* _Records provided_:

[Start of Attachment]

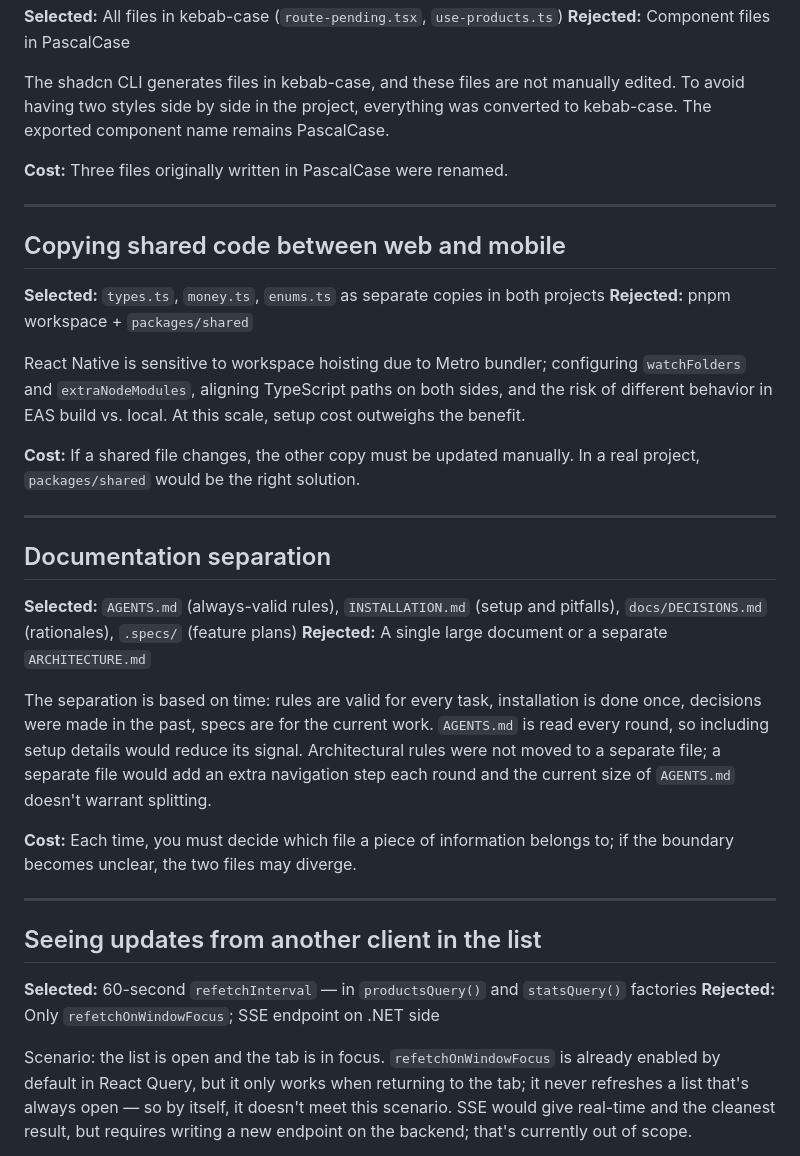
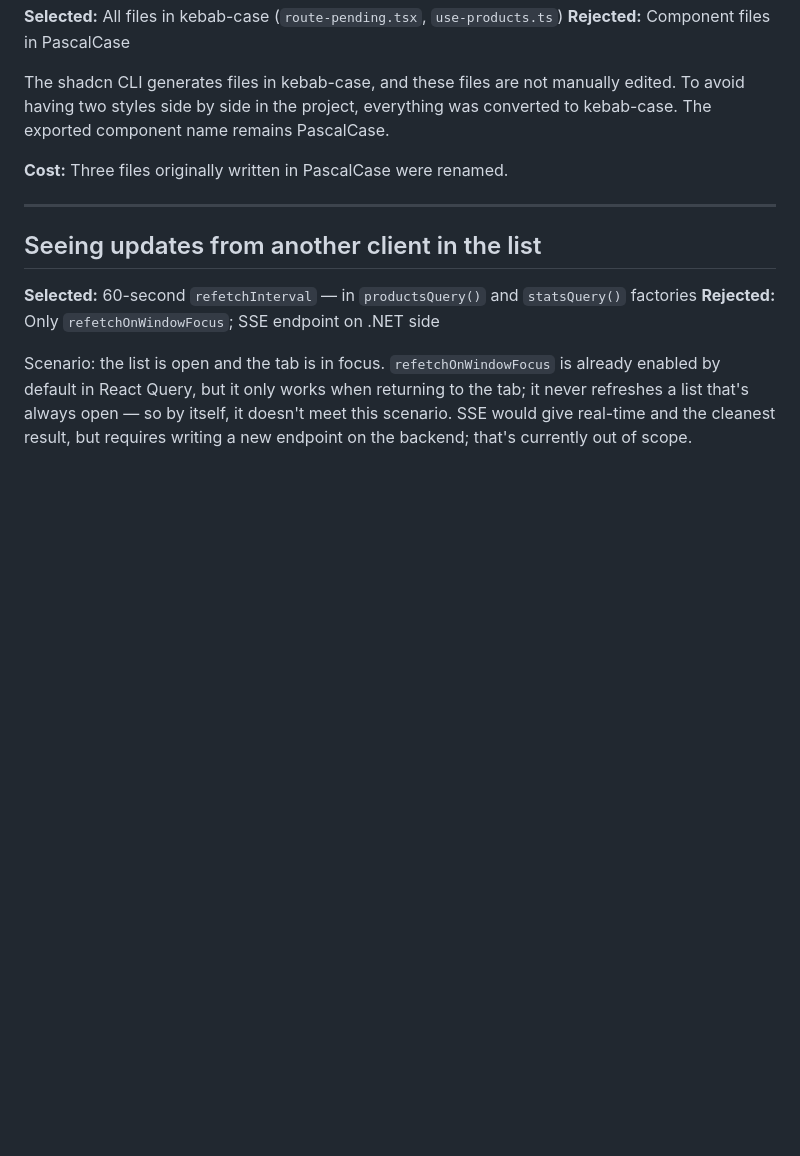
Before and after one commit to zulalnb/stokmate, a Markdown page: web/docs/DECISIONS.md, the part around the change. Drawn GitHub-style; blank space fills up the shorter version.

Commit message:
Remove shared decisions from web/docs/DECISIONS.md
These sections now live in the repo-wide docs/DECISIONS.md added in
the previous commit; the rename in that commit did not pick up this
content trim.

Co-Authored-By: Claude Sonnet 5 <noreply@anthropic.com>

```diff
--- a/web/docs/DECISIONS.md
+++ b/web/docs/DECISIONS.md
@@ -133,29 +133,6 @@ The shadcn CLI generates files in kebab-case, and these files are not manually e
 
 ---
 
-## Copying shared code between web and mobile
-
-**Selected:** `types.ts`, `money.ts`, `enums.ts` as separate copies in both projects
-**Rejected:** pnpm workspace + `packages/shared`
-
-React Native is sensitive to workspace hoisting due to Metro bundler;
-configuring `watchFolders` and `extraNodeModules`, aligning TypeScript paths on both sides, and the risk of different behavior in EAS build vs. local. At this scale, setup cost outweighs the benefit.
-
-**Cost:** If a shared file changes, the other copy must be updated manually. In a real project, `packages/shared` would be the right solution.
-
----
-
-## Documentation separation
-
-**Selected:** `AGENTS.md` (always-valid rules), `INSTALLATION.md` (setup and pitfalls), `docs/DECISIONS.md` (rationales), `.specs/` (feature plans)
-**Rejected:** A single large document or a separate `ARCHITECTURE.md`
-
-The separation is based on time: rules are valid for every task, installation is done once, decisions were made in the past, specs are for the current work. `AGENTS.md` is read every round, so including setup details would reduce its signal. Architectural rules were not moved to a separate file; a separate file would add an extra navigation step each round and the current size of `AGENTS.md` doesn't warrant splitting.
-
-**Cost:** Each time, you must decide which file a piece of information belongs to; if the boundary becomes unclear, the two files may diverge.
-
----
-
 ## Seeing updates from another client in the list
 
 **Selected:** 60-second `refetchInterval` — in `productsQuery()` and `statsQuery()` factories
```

[End of Attachment]

* _Task details_: Search the entries above for the string "Selected", and report each line where it occurs.

* _Output_:
-**Selected:** `types.ts`, `money.ts`, `enums.ts` as separate copies in both projects
-**Selected:** `AGENTS.md` (always-valid rules), `INSTALLATION.md` (setup and pitfalls), `docs/DECISIONS.md` (rationales), `.specs/` (feature plans)
 **Selected:** 60-second `refetchInterval` — in `productsQuery()` and `statsQuery()` factories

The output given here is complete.